I love a good all-inclusive vacation, especially if I’m looking to relax and do absolutely nothing. Over the years I’ve been on 12 all-inclusive vacations to destinations including Cuba, Mexico, Dominican Republic, St. Lucia and Jamaica. I’ve experienced the good and the bad of all-inclusive vacationing, and have listed out what I think are the pros and cons to this type of holiday.
- Everything is included for one price: flights, shuttle to and from hotel, hotel room, food and alcohol. You literally do not need to pay out one cent after purchasing your vacation. However, tipping is at your discretion and can help ensure your room is kept clean and stocked with essentials (like mini-fridge items, toilet paper and clean towels), and for faster service at the bar and the buffet.
- Pools and Beaches: the resorts we’ve stayed at have always had both beach access and at least one pool. This gives you variety, you can spend your days at the beach in the sand and sun, or relax by the pool. Typically, there are restrooms near the pool and food and drinks located at both the pool and beach areas.
- Entertainment: the resorts we’ve stayed at have always had some sort of entertainment or activities throughout the day, as well as evening entertainment. It’s usually beach volleyball, bingo, dancing lessons or other water sports, followed by karaoke, dancing, live music and an evening show. The entertainment and activities are not for everyone, but if you are looking to be more active and social, the nicer resorts typically have an entertainment crew whose job is to ensure people are having a good time.
- Relaxation: You can literally do as much or as little activity as you want on your all-inclusive vacation. I prefer to do as little as possible – aside from reading, tanning and floating in the pool.
- Excursions: If you want to leave the resort, you can usually book excursions through the resort to see local attractions. This is a popular pick because you know that you will be returned to your resort. If you are more adventurous, you could do your own sight-seeing – it totally depends on your comfort level.
- Food and drink: There is typically a variety of food and drink available 24 hours a day. As I will mention below, the nicer resorts (in my experience) have always had better food.
- Crowds/Lines: There can often be a lot of waiting and crowding at all-inclusive resorts. Especially during arrival at check-in, at pool or beach bars and at the buffet.
- Bad weather: If there is a lot of rain, there may be limited indoor space to hang-out in at the resort, which means you might be stuck in your room.
- Food selection: In my experience, I’ve had both terrible and excellent food experiences. Typically, the nicer the resort, the better the selection. So, buyer beware if you are staying at a cheaper hotel.
- Comfort: Depending on your preferences, the rooms may not meet your expected level of comfort. For example, in Cuba the beds were rather firm and rooms were less luxurious (even at the 5-star resort we stayed at), however in Mexico, the beds were more comfortable and rooms had more amenities.
- Excursions: The excursions can be pricey and some of the ones I went on previously were of questionable safety.
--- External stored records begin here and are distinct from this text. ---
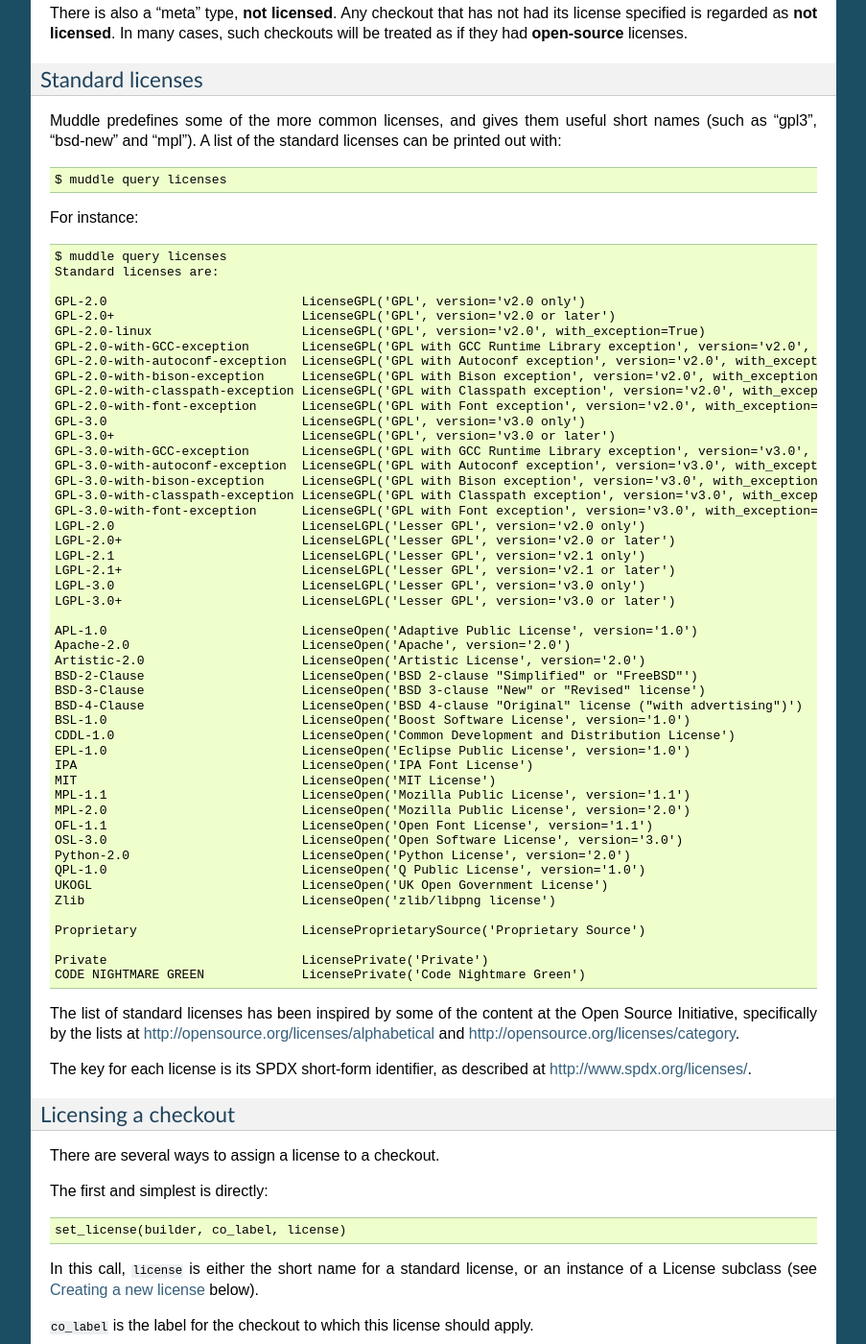
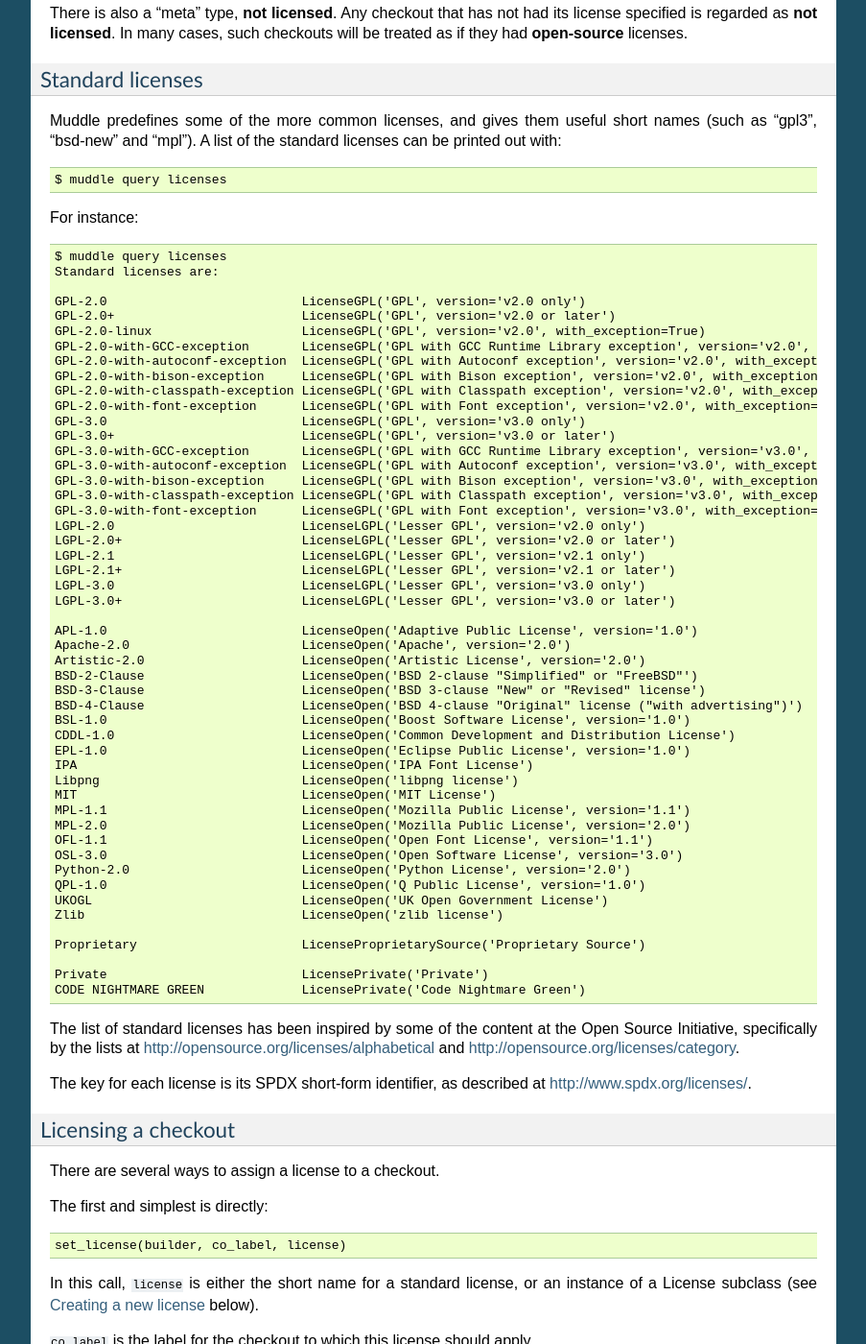
Before and after one commit to kynesim/muddle, a Sphinx documentation site: the page built from docs/distribute.txt, in a window 1280 px wide and 1400 px high, scrolled down 6365 px. Shown: the whole window at 96% size, without its empty margins (198-1101 px from the left). Built offline with Sphinx 7.4.7, drawn with Linux system fonts in a browser that asks for light colours.

Commit message:
Split Zlib and Libpg licenses
(why were they together in the first place?)

```diff
--- a/docs/distribute.txt
+++ b/docs/distribute.txt
@@ -423,6 +423,7 @@ For instance::
   CDDL-1.0                         LicenseOpen('Common Development and Distribution License')
   EPL-1.0                          LicenseOpen('Eclipse Public License', version='1.0')
   IPA                              LicenseOpen('IPA Font License')
+  Libpng                           LicenseOpen('libpng license')
   MIT                              LicenseOpen('MIT License')
   MPL-1.1                          LicenseOpen('Mozilla Public License', version='1.1')
   MPL-2.0                          LicenseOpen('Mozilla Public License', version='2.0')
```
Also changed, not shown: other parts of docs/distribute.txt (+1 -1 lines), 1 other file.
If you plan to do excursions, research them in advance.
- Available beach/pool chairs can be scarce: Let’s be real here – people are reserving chairs at the pool and the beach. You know, just in case they want to sit somewhere else later in the day. I don’t mind chair reservations, if the people are actually using the chairs. Most resorts say you can’t reserve chairs, but people have done it at every resort I’ve been to.
It’s important to remember that other countries don’t all have the same standard of what 3-star, 4-star, or 5-star service mean in Canada or the United States. If you do your research, read reviews, and book carefully you will be better-prepared.
Ultimately, when it comes to all-inclusive vacations, I think it’s safe to say: you get what you pay for.